simulate this circuit – Schematic created using CircuitLab

• Not sure if it will allow me to add pictures, but I picked up a switch that IS a momentary NO/C like depicted. And, it seems like it should work! When you hit SW2, the capacitor is charged. Then, when you release, it comes back and kicks the Q1/Q2 feedback loop to turn itself on. Finally, Switch 1 Momentarily grounds the (base?) of Q2 stopping the feedback loop. Looks like EXACTLY what I'm trying to do. I have pictures of my breadboard, maybe if you guys saw it you would say "Doh! You can't X, Y, Z...Do it A, B C instead." – BrianDP Jan 11 '17 at 8:03
• I am Pretty sure I've put it together the way you've described, and the way the drawing looks. It seems like it ought to preform as designed! To reiterate- Just so I know what this thing is doing (or supposed to be doing) and please correct me if I have misunderstood any of these components, or their functions. When you click SW2, C1 becomes charged, and when the button is released, it sets the feedback loops of the 3906 / 3904 into motion. This continues, thus feeding the load, until SW1 is pressed, which momentarily breaks the power to Q1/Q2 stopping everything. – BrianDP Jan 11 '17 at 8:20
• Hope this links correctly.. facebook.com/… – BrianDP Jan 11 '17 at 14:01
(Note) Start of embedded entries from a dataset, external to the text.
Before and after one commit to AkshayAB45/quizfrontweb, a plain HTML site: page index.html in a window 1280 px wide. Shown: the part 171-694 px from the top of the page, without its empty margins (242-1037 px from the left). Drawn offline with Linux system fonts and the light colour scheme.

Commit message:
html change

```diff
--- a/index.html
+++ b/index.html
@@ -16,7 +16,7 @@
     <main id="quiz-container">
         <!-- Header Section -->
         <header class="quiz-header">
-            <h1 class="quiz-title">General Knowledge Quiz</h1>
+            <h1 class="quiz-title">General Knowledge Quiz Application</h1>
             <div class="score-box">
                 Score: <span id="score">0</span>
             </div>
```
Here is one of many possible solutions. This one is very straight forward and uses 1/2 of two edge-triggered D-flip-flops inside a 74HC74 IC.

Basically, whenever there is a rising edge on its CLK (clock) input the flip-flop transfers whatever is at the D (data) input to its Q output. Here, D is tied to VDD so it is always logic 1.
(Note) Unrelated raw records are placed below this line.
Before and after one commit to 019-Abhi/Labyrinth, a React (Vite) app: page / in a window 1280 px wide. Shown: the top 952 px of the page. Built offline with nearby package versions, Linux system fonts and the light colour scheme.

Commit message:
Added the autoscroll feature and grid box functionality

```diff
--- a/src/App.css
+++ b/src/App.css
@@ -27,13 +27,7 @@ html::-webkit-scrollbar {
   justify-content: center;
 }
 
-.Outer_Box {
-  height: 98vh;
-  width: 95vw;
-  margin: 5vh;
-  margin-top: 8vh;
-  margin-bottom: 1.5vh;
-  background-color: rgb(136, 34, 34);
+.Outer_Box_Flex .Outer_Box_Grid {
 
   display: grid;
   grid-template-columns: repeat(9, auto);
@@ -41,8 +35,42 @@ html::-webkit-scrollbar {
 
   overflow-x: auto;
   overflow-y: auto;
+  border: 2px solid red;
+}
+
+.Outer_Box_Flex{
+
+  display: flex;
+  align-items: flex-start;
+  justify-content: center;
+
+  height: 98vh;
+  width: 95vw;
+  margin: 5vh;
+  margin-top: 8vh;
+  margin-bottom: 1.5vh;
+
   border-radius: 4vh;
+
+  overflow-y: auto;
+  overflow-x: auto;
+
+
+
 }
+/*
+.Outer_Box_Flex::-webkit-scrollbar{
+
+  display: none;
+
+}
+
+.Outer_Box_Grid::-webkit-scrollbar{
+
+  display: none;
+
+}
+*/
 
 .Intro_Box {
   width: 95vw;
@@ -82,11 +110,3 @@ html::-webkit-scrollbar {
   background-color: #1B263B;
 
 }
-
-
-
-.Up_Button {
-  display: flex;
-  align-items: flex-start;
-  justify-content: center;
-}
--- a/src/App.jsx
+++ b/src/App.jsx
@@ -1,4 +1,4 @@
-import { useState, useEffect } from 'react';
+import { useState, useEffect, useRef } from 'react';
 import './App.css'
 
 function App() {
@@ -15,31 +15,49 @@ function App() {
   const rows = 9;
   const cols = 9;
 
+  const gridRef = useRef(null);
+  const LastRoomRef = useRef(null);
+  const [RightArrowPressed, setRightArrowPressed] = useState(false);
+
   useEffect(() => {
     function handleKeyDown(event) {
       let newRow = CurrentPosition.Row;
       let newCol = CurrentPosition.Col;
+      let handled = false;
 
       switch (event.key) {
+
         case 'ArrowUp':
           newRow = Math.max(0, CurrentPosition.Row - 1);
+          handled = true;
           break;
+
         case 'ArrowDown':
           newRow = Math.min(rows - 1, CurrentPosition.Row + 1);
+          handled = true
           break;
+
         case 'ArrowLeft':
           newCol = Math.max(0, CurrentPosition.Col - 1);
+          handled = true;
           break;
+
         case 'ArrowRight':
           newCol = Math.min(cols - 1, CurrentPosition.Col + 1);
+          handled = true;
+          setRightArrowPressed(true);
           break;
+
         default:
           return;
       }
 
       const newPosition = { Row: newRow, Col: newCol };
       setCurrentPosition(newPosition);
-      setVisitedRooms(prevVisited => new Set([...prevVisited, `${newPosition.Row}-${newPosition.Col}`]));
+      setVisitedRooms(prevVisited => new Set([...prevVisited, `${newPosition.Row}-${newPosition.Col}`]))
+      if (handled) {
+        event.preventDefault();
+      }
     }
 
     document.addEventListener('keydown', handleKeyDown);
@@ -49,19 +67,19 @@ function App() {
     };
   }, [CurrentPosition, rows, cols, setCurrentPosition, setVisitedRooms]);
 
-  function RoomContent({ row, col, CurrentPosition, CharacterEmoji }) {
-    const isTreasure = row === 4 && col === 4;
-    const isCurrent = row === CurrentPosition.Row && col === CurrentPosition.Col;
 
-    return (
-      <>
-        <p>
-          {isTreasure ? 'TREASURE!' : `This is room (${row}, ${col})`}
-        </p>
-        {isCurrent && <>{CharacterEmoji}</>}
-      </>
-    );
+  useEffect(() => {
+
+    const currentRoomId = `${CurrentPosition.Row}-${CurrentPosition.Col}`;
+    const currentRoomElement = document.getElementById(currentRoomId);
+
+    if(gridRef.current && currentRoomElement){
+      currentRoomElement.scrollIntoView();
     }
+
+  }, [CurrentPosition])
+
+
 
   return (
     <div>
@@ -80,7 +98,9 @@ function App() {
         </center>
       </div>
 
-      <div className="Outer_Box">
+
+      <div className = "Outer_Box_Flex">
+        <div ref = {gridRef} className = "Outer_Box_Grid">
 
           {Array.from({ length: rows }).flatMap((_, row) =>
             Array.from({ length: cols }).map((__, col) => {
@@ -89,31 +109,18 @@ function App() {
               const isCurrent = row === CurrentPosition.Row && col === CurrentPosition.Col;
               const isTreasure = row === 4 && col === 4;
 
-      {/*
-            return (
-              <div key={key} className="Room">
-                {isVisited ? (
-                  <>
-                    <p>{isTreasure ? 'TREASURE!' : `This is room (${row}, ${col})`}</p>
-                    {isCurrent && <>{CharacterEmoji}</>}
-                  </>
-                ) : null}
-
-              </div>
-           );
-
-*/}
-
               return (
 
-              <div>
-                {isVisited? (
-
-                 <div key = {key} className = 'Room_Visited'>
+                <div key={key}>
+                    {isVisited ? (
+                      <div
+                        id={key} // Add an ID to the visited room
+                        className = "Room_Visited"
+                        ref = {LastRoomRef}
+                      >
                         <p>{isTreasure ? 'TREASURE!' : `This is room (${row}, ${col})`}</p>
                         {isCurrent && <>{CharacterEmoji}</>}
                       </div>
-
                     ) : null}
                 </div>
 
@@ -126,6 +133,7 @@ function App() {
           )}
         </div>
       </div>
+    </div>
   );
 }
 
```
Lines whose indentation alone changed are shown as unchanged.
When START button is pressed, nothing will happen because CLK only responds to a positive (rising) edge. When START is released, R1 pulls CLK high and the flip-flop transfers the 1 at the D input to its Q output. Additional presses on START do nothing since Q is already high.

When STOP is pressed, /CLR is pulled low and clears the flip-flop so Q goes low. /CLR input is negative logic (denoted by the bubble/circle on the input).

Note that the LED is wired to /Q. /Q is the complement of Q. But the LED is powered from VDD so it still lights up when Q goes high. The reason this is a bit better configuration is that most CMOS ICs can drive low better than high.

Also, if the user is pressing the START and STOP at same time, the STOP always overrides the START button and holding STOP down will cause it to ignore START signals. I think this is what you would want if it was controlling some kindof machinery. You always have to design your circuits to take unexpected inputs from users. Hope that helps, -Vince

You basically want to use an arrangement of transistors along with a circuit called the silicon controlled switch. You want a SPDT button that charges a capacitor. When released, the capacitor would go where the on button is to latch the SCS on. Then you can use the off button to turn the SCS off. The motor in the diagram is the load.

• Is that he same as an SCR? I have some of those!! They seem like trensistors though... – BrianDP Jan 7 '17 at 16:30
• @BrianDP Very similar. However it's not recommended to pull the gate down to ground in order to turn it off, as it could create high currents for a short period of time. However, for some reason my SCR can still be turned off if connected to a switch and a resistor in series which is safe, however it's not how it's supposed to operate, so it may not always work. You probably want to find a special "breed" of SCRs called GTO thyristor, but these are almost impossible to find, especially in small sizes. – Bradman175 Jan 7 '17 at 23:07